Christine Buckles lives in the same Waterford Crossing subdivision. In her view, everyone in the subdivision knows of Megan’s death, but few know of the other family’s involvement.
Tina says she and Ron have dissuaded angry friends and family members from vandalizing the other home for one, and only one, reason.
“The police will think we did it,” Tina says.
Ron faces a misdemeanor charge of property damage. He is accused of driving his truck across the lawn of the family down the street, doing $1,000 in damage, in March. A security camera the neighbors installed on their home allegedly caught him.
It was Tina, a real estate agent, who helped the other family purchase their home on the same block 2½ years ago.
“I just wish they would go away, move,” Ron says.
Vicki Dunn, Tina’s aunt, last month placed signs in and near the neighborhood on the anniversary of Megan’s death.
They read: “Justice for Megan Meier,” “Call the St. Charles County Prosecuting Attorney,” and “MySpace Impersonator in Your Neighborhood.”
On the window outside Megan’s room is an ornamental angel that Ron turns on almost every night. Inside are pictures of boys, posters of Usher, Beyonce and on the dresser a tube of instant bronzer.
“She was all about getting a tan,” Ron says.
He has placed the doors back on the closet. Megan had them off.
If only she had waited, talked to someone, or just made it to dinner, then through the evening, and then on to the beginning of a new day in what could have been a remarkable life.
If she had, he says, there is no doubt she would have chosen to live. Instead, there is so much pain.

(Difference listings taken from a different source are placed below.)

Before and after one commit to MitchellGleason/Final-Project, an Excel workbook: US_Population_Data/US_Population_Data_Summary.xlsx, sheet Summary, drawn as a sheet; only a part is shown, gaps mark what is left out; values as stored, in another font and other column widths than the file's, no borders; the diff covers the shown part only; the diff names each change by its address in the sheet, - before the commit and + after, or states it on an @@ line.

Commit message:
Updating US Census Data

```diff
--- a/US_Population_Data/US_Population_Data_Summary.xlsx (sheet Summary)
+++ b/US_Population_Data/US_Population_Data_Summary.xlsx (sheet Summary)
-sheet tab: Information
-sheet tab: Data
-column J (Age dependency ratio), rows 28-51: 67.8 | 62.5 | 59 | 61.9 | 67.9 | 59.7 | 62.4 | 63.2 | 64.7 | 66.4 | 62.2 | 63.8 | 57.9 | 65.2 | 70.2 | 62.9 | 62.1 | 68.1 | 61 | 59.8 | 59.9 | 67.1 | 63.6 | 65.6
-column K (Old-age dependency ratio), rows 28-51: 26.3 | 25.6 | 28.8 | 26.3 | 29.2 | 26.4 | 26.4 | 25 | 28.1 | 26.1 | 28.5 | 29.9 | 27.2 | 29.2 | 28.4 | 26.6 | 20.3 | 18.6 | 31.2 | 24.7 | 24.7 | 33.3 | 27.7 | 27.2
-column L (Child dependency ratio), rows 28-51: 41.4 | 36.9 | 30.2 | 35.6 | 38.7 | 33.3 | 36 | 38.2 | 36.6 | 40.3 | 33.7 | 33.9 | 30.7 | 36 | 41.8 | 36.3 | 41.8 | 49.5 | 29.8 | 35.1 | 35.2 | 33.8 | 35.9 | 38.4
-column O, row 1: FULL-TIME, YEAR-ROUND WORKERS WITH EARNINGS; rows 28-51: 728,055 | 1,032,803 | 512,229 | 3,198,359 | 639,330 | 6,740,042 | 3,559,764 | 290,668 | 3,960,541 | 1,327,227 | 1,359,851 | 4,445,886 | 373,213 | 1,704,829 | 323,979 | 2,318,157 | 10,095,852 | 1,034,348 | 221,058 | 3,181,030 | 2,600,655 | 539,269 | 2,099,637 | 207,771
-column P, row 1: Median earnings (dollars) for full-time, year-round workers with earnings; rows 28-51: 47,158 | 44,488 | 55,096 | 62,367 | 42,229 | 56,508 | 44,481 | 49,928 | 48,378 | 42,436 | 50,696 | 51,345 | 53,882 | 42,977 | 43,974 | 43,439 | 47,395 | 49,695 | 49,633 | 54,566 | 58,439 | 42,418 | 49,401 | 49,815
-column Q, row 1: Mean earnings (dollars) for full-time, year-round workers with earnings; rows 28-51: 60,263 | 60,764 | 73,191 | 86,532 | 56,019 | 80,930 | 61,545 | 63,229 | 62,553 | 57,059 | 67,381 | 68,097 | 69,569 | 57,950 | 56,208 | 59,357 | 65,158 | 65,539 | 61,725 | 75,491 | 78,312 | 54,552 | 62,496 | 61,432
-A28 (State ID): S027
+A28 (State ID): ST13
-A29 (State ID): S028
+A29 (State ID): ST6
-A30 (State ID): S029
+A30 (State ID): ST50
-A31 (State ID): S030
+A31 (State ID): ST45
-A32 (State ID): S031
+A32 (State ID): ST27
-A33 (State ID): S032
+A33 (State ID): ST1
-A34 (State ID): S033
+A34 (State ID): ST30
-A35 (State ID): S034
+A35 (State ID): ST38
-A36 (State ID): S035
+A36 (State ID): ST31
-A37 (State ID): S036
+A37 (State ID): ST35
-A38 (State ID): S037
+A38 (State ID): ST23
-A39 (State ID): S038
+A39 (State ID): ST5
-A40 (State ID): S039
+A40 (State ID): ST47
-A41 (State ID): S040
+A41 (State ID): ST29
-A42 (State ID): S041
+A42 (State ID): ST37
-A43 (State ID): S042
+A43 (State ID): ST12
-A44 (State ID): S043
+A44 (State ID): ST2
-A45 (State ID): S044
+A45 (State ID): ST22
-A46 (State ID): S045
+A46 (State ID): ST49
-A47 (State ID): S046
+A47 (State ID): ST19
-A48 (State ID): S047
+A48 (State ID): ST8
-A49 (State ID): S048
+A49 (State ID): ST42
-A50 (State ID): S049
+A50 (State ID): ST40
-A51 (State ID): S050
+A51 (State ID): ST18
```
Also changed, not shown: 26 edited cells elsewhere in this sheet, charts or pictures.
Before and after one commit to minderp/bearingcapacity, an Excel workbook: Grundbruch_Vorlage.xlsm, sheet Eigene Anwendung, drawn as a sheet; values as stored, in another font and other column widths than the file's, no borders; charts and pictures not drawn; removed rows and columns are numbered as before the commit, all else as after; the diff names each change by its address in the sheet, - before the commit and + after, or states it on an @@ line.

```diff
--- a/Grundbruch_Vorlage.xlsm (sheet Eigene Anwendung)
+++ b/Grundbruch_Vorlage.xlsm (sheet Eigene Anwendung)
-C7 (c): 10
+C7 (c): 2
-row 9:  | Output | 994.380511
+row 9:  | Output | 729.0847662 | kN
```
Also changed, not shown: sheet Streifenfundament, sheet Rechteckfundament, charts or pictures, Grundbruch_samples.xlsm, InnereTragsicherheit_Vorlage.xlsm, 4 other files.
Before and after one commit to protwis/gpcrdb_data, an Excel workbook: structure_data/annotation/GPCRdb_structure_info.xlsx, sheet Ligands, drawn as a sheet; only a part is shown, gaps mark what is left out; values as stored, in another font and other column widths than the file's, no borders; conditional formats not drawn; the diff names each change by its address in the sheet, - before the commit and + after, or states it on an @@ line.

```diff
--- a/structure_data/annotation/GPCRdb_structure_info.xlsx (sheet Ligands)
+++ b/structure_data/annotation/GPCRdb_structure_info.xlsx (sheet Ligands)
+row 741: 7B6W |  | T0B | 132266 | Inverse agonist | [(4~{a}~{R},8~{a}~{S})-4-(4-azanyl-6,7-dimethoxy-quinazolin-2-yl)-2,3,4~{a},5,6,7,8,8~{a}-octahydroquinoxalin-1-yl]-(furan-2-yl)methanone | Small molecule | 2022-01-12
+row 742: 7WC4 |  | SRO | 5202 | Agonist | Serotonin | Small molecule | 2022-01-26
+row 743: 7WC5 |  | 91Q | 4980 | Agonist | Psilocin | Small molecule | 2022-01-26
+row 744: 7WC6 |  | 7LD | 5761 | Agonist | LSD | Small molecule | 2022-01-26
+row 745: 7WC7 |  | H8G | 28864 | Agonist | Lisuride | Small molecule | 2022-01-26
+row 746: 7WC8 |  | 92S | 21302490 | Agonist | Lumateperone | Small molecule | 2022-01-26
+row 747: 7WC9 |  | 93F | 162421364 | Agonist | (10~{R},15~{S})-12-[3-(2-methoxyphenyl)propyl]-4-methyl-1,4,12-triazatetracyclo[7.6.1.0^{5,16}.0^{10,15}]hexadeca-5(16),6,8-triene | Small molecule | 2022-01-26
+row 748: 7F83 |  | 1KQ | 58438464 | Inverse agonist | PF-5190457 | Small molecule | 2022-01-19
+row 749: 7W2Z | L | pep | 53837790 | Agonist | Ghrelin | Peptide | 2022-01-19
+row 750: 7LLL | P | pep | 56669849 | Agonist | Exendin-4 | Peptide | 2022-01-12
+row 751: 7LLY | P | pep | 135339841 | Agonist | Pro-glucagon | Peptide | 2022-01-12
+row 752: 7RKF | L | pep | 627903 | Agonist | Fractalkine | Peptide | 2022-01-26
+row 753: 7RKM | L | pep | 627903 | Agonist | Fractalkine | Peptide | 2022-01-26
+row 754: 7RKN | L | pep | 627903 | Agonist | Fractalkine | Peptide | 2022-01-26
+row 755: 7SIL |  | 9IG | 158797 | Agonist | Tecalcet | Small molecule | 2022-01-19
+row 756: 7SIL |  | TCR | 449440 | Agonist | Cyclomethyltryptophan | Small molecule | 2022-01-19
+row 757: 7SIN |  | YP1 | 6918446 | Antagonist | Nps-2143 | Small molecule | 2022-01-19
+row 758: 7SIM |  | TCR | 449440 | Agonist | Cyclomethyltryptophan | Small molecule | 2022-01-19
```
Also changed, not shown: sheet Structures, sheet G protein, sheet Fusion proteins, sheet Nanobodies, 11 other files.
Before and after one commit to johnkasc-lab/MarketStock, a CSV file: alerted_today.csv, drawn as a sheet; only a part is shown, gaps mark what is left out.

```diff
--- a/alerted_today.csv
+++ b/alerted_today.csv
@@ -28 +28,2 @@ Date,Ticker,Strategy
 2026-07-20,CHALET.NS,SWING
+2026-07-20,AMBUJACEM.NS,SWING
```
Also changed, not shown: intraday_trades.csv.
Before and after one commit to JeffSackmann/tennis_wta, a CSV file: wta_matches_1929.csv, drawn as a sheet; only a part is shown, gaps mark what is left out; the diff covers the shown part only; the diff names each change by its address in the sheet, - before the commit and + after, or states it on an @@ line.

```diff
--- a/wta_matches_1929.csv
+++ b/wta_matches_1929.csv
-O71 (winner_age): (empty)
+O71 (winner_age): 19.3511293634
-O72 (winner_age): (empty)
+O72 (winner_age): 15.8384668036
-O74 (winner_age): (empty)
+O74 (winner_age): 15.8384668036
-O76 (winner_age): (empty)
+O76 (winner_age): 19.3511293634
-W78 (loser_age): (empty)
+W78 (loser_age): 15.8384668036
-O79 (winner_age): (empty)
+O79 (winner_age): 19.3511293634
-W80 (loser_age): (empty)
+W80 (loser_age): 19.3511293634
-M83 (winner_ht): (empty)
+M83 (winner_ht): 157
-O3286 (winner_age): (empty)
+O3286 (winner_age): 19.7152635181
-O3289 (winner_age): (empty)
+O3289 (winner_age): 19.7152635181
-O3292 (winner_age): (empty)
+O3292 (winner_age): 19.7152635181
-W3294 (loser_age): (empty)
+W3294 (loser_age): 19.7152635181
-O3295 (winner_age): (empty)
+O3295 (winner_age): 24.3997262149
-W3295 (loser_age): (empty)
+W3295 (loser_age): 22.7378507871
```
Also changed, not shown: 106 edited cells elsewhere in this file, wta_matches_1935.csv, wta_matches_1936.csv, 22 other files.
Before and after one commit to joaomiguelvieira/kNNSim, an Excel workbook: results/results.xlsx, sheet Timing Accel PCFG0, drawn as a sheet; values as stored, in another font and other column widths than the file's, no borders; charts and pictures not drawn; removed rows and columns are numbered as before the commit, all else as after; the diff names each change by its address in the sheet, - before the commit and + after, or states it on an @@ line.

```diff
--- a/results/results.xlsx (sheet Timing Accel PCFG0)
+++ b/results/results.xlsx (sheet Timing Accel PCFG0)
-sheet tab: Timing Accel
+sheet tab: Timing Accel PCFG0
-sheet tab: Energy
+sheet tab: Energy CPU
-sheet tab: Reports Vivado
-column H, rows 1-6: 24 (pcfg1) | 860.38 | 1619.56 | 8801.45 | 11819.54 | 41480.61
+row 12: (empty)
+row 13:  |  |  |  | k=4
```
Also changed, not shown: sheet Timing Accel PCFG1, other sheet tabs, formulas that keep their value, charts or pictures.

“She never would have wanted to see her parents divorce,” Ron says.
Ultimately, it was Megan’s choice to do what she did, he says. “But it was like someone handed her a loaded gun.”